**EXERCISE GOAL:**
Your task is to copy all of the entries exactly as they are given.

**PROVIDED RECORDS:**
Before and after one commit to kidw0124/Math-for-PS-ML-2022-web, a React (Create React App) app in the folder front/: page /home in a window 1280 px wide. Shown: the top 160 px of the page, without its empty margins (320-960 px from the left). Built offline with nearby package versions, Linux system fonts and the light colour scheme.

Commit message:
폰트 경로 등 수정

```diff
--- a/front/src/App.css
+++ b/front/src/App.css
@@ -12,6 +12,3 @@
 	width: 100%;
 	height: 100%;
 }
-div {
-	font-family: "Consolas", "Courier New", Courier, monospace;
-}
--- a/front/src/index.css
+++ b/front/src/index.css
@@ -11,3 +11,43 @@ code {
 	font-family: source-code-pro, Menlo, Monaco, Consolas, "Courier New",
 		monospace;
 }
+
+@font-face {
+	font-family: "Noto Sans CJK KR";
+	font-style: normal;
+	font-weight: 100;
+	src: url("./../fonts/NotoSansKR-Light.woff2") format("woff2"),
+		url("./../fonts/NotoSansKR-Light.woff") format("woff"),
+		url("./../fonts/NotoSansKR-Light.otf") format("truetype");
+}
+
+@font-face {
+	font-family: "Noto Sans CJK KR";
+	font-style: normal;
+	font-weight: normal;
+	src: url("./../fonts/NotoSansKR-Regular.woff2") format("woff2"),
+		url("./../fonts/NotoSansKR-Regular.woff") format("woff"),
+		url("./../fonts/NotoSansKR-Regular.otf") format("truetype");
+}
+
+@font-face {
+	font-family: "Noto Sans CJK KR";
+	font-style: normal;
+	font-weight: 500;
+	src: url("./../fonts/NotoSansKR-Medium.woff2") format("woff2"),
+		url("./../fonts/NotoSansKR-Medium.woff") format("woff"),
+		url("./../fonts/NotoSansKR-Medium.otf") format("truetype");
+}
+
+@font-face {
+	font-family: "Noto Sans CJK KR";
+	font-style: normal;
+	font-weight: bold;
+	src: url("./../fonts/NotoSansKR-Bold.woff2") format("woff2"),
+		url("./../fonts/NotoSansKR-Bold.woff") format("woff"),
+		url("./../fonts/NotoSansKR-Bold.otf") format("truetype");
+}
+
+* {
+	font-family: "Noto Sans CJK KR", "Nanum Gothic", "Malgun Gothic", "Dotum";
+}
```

**ANSWER TO THE EXERCISE:**
Before and after one commit to kidw0124/Math-for-PS-ML-2022-web, a React (Create React App) app in the folder front/: page /home in a window 1280 px wide. Shown: the top 160 px of the page, without its empty margins (320-960 px from the left). Built offline with nearby package versions, Linux system fonts and the light colour scheme.

Commit message:
폰트 경로 등 수정

```diff
--- a/front/src/App.css
+++ b/front/src/App.css
@@ -12,6 +12,3 @@
 	width: 100%;
 	height: 100%;
 }
-div {
-	font-family: "Consolas", "Courier New", Courier, monospace;
-}
--- a/front/src/index.css
+++ b/front/src/index.css
@@ -11,3 +11,43 @@ code {
 	font-family: source-code-pro, Menlo, Monaco, Consolas, "Courier New",
 		monospace;
 }
+
+@font-face {
+	font-family: "Noto Sans CJK KR";
+	font-style: normal;
+	font-weight: 100;
+	src: url("./../fonts/NotoSansKR-Light.woff2") format("woff2"),
+		url("./../fonts/NotoSansKR-Light.woff") format("woff"),
+		url("./../fonts/NotoSansKR-Light.otf") format("truetype");
+}
+
+@font-face {
+	font-family: "Noto Sans CJK KR";
+	font-style: normal;
+	font-weight: normal;
+	src: url("./../fonts/NotoSansKR-Regular.woff2") format("woff2"),
+		url("./../fonts/NotoSansKR-Regular.woff") format("woff"),
+		url("./../fonts/NotoSansKR-Regular.otf") format("truetype");
+}
+
+@font-face {
+	font-family: "Noto Sans CJK KR";
+	font-style: normal;
+	font-weight: 500;
+	src: url("./../fonts/NotoSansKR-Medium.woff2") format("woff2"),
+		url("./../fonts/NotoSansKR-Medium.woff") format("woff"),
+		url("./../fonts/NotoSansKR-Medium.otf") format("truetype");
+}
+
+@font-face {
+	font-family: "Noto Sans CJK KR";
+	font-style: normal;
+	font-weight: bold;
+	src: url("./../fonts/NotoSansKR-Bold.woff2") format("woff2"),
+		url("./../fonts/NotoSansKR-Bold.woff") format("woff"),
+		url("./../fonts/NotoSansKR-Bold.otf") format("truetype");
+}
+
+* {
+	font-family: "Noto Sans CJK KR", "Nanum Gothic", "Malgun Gothic", "Dotum";
+}
```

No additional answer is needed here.